252 points by esaym 4 months ago | hide | past | web | favorite | 22 comments

If you like that, you should read Bob Pape's free book about the making of R-Type on the Spectrum. I think it was one of the most technically accomplished games on the Spectrum, which is no small feat - there were lots of other talented programmers trying their hardest to achieve the impossible on that platform.

The amazing part of the story is how poorly the industry treated Bob and yet an excellent game still made it to the shops.


Oh wow, R-Type was one of my favourites on the Spectrum, had no idea about the book! Thanks.

I've read this story before (likely on one of the two occasions linked) but I enjoyed reading it again.

I don't know how accessibly it is to the young guns today but one thing this story manages to elicit very well is the general zeitgeist I experienced myself during those days. Mind you, I was never as advanced a programmer as the author and his friend were. But the description of "facing a problem caused by the restricted architecture of the machine your working on, the puzzle-like search for a work-around, and simply just having the spare time to dedicate to a project" are memories I know very well too.

Unfortunately, this feeling really is a memory. Coding has changed so much since the days of the 6502 or 6509, it's a completely different ball game. That's why I wrote above, I don't know if those who haven't been there can relate to the story very much, other than it reading like a peculiarity. But it sure is a nice -- and even suspenseful! -- read for an old-timer like me.

As a 24 year old currently hobbiest programmer (looking to change that), I was able to follow along and really enjoyed this article. Anything I can learn technical and close to the "bare metal" I get immense satisfaction from. I have however had experience with registers and contiguous memory etc while working on a fat32 usb interface in C with libusb during my undergrad research. I think a lot of this puzzle-like nature lives on in protocols. That said I definitely agree that spare time is a factor for things like this. At least in the professional world considering the speed of development and computers themselves.
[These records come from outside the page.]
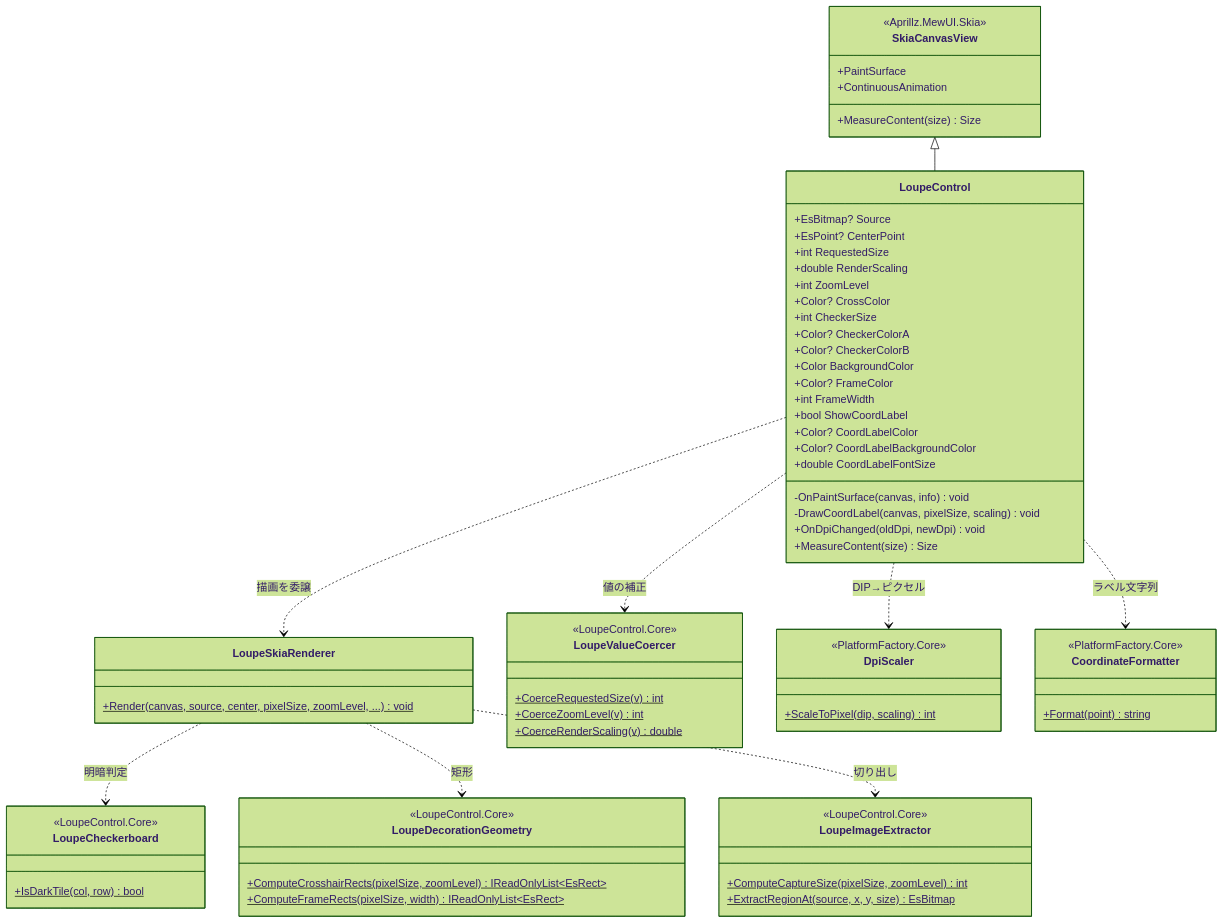
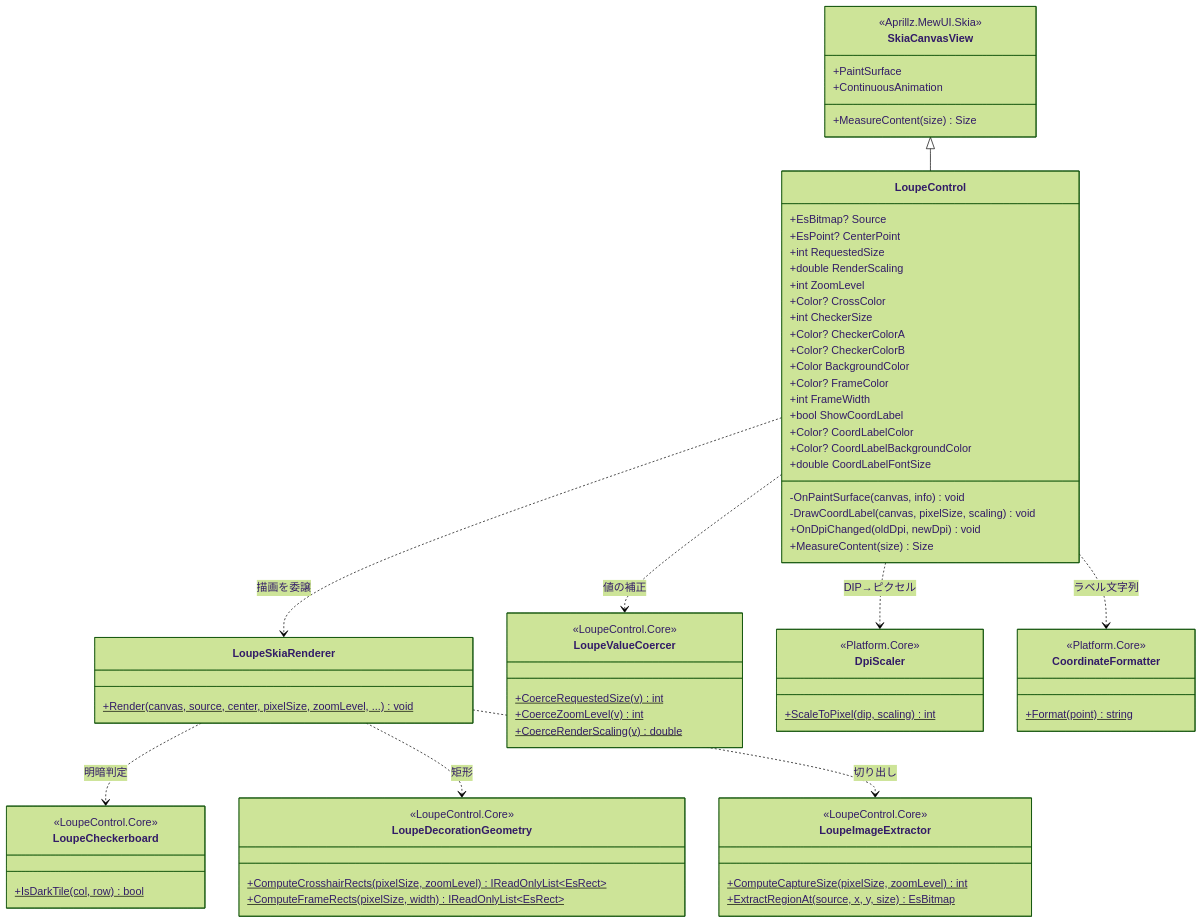
The first of 2 diagrams in src/LoupeControl.MewUI/SPEC_System.md (tomokuni/SaveEvidence), drawn with Mermaid (forest theme) before and after one commit. The commit also changed other lines of this file and 504 other files, not shown here.

````diff
--- a/src/LoupeControl.MewUI/SPEC_System.md
+++ b/src/LoupeControl.MewUI/SPEC_System.md
@@ -79,71 +78,71 @@
 ```mermaid
 classDiagram
     class SkiaCanvasView {
         <<Aprillz.MewUI.Skia>>
         +PaintSurface
         +ContinuousAnimation
         +MeasureContent(size) Size
     }
     class LoupeControl {
         +EsBitmap? Source
         +EsPoint? CenterPoint
         +int RequestedSize
         +double RenderScaling
         +int ZoomLevel
         +Color? CrossColor
         +int CheckerSize
         +Color? CheckerColorA
         +Color? CheckerColorB
         +Color BackgroundColor
         +Color? FrameColor
         +int FrameWidth
         +bool ShowCoordLabel
         +Color? CoordLabelColor
         +Color? CoordLabelBackgroundColor
         +double CoordLabelFontSize
         -OnPaintSurface(canvas, info) void
         -DrawCoordLabel(canvas, pixelSize, scaling) void
         +OnDpiChanged(oldDpi, newDpi) void
         +MeasureContent(size) Size
     }
     class LoupeSkiaRenderer {
         +Render(canvas, source, center, pixelSize, zoomLevel, ...)$ void
     }
     class LoupeValueCoercer {
         <<LoupeControl.Core>>
         +CoerceRequestedSize(v) int$
         +CoerceZoomLevel(v) int$
         +CoerceRenderScaling(v) double$
     }
     class LoupeDecorationGeometry {
         <<LoupeControl.Core>>
         +ComputeCrosshairRects(pixelSize, zoomLevel)$ IReadOnlyList~EsRect~
         +ComputeFrameRects(pixelSize, width)$ IReadOnlyList~EsRect~
     }
     class LoupeCheckerboard {
         <<LoupeControl.Core>>
         +IsDarkTile(col, row) bool$
     }
     class LoupeImageExtractor {
         <<LoupeControl.Core>>
         +ComputeCaptureSize(pixelSize, zoomLevel) int$
         +ExtractRegionAt(source, x, y, size)$ EsBitmap
     }
     class DpiScaler {
-        <<PlatformFactory.Core>>
+        <<Platform.Core>>
         +ScaleToPixel(dip, scaling) int$
     }
     class CoordinateFormatter {
-        <<PlatformFactory.Core>>
+        <<Platform.Core>>
         +Format(point) string$
     }
 
     SkiaCanvasView <|-- LoupeControl
     LoupeControl ..> LoupeSkiaRenderer : 描画を委譲
     LoupeSkiaRenderer ..> LoupeCheckerboard : 明暗判定
     LoupeSkiaRenderer ..> LoupeDecorationGeometry : 矩形
     LoupeSkiaRenderer ..> LoupeImageExtractor : 切り出し
     LoupeControl ..> LoupeValueCoercer : 値の補正
     LoupeControl ..> DpiScaler : DIP→ピクセル
     LoupeControl ..> CoordinateFormatter : ラベル文字列
 ```
````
I think that the young generation might still relate to this story. Hacks have changed, but they still exist.

The difference is that now, instead of looking for a particular CPU instruction, you'll look at hidden instructions in you JIT bytecode or ways to trick your sandbox (browser?) to let you use the GPU.
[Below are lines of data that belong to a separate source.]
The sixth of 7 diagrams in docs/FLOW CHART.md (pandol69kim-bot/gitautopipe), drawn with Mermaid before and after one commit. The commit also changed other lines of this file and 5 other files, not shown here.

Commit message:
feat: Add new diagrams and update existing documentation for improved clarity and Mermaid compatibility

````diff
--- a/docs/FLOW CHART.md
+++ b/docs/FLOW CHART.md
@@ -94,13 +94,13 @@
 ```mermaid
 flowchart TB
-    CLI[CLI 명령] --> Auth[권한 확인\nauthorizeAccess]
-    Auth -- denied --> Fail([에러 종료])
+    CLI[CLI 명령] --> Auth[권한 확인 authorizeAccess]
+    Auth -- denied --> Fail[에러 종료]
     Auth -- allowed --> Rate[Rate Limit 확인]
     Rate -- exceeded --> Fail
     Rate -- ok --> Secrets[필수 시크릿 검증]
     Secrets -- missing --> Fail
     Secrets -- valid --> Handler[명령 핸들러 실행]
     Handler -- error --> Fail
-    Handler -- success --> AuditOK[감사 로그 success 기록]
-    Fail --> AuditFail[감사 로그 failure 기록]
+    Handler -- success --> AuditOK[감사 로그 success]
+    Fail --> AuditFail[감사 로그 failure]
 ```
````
But that's kind of my point: naturally, there are still "hacks" around, I didn't mean to imply otherwise. But as much as the nature of coding has changed, so has the nature of the hacks. I still wonder how easy it is for someone who grew up with IDEs, frameworks/libraries, and StackOverflow to relate to an old-time story like the one above. Sure, you can relate to the general feeling of "something is in the way of me reaching my goal, is there a clever way around it?" but to me, a lot of the "magic" inherent in the older hacks is different from today's. Can that old-time magic still be felt by a kid of today when reading a story like this one?

Still somewhat alive in HPC and maybe embedded (outside mass market mobile chips).

For the longest time, embedded development required some low level work that was quite comparable to game programming hacks of that era. But I see that microcontrollers are getting more powerful and compilers have become really good, so that only few applications require hacks like these anymore.

Thanks for that! I love HN discussions, they add so much to the article linked. These will too!!

This story wasn't prevented by the dupe-filter (presumably), but was your post automated?

I dunno if OP was complaining necessarily - there are a lot of cool stories to be read in the old threads too!

Not a complaint by me, parent to my comment is [the main?] mod, dang. I just was curious whether they'd implemented a side app to post links to past threads.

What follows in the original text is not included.